These look great. I'd like to use the basic seeps to make a BMO costume. This it's planned out better than anything like it that I've seen.

Thank you, I prefer to make costumes for the kids than buy...it's not always cheaper, but the memories are priceless!!!

Nice WOrk...Very CReative!!

you should have gotten those huge ipod ear phones from fredflare.com. would have been the perfect size for the ipods!! they are kind of pricey though....

Wow!! What a great idea! I bet you're the coolest daddy on the block! Thanks for the great idea & instructions; I'm thinking I might give that a try if my daughter, nieces & nephew don't! ;)

U will undoubtedly be a Hero with these costumes...though with all the products coming from Apple...there's no shortage of options. Good luck and have fun with it.

My cat sometimes goes meow and it makes me sad
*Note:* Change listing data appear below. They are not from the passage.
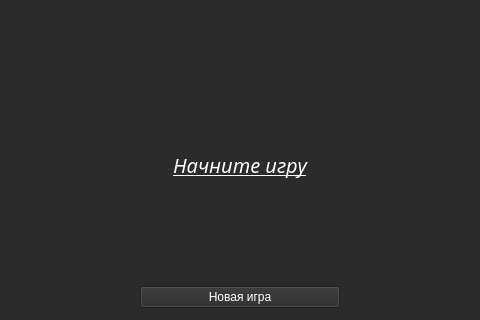
First picture: the form in mainwindow.ui, repository mrtokii/sweep-hard, before the edit; both pictures show x 222 to 702 and y 193 to 513 of the 931 by 513 pixel window.
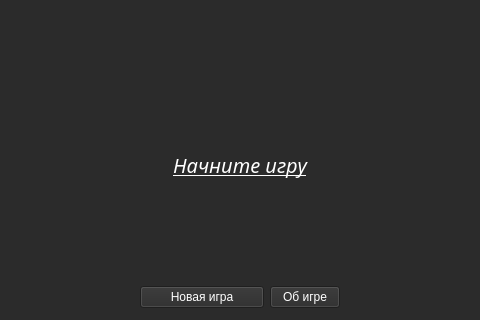
Second picture: the form after the edit. Icons and pictures are not drawn.

Commit message: Информация об игре; настройка сложности.

```diff
--- a/mainwindow.ui
+++ b/mainwindow.ui
@@ -13,6 +13,10 @@
   <property name="windowTitle">
    <string>Minesweeper</string>
   </property>
+  <property name="windowIcon">
+   <iconset resource="resources.qrc">
+    <normaloff>:/images/BombCell.png</normaloff>:/images/BombCell.png</iconset>
+  </property>
   <property name="styleSheet">
    <string notr="true">background-color: rgb(43, 43, 43);</string>
   </property>
@@ -47,7 +51,7 @@
       <item>
        <widget class="QLabel" name="timerLabel">
         <property name="sizePolicy">
-         <sizepolicy hsizetype="Fixed" vsizetype="Minimum">
+         <sizepolicy hsizetype="Expanding" vsizetype="Minimum">
           <horstretch>0</horstretch>
           <verstretch>0</verstretch>
          </sizepolicy>
@@ -83,7 +87,7 @@
       <item>
        <widget class="QLabel" name="infoLabel">
         <property name="sizePolicy">
-         <sizepolicy hsizetype="Fixed" vsizetype="Preferred">
+         <sizepolicy hsizetype="Expanding" vsizetype="Preferred">
           <horstretch>0</horstretch>
           <verstretch>0</verstretch>
          </sizepolicy>
@@ -116,6 +120,11 @@
        </widget>
       </item>
       <item>
+       <layout class="QHBoxLayout" name="buttonsLayout" stretch="0,0">
+        <property name="sizeConstraint">
+         <enum>QLayout::SetFixedSize</enum>
+        </property>
+        <item>
        <widget class="QPushButton" name="generateField">
         <property name="sizePolicy">
          <sizepolicy hsizetype="Fixed" vsizetype="Fixed">
@@ -125,7 +134,7 @@
         </property>
         <property name="maximumSize">
          <size>
-          <width>200</width>
+            <width>150</width>
           <height>16777215</height>
          </size>
         </property>
@@ -137,6 +146,30 @@
         </property>
        </widget>
       </item>
+        <item>
+         <widget class="QPushButton" name="aboutButton">
+          <property name="sizePolicy">
+           <sizepolicy hsizetype="Fixed" vsizetype="Fixed">
+            <horstretch>0</horstretch>
+            <verstretch>0</verstretch>
+           </sizepolicy>
+          </property>
+          <property name="maximumSize">
+           <size>
+            <width>70</width>
+            <height>16777215</height>
+           </size>
+          </property>
+          <property name="styleSheet">
+           <string notr="true">color: white;</string>
+          </property>
+          <property name="text">
+           <string>Об игре</string>
+          </property>
+         </widget>
+        </item>
+       </layout>
+      </item>
      </layout>
     </item>
    </layout>
```
Left out of the diff: 4 changed lines with no effect on the pictures. Lines whose indentation alone changed are shown as unchanged. The commit also changes 5 other files.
Mr.Skellington, you could rent "The Cat Whisperer" from Blockbuster/Netflix...it could help bring both u & ur cat closer together.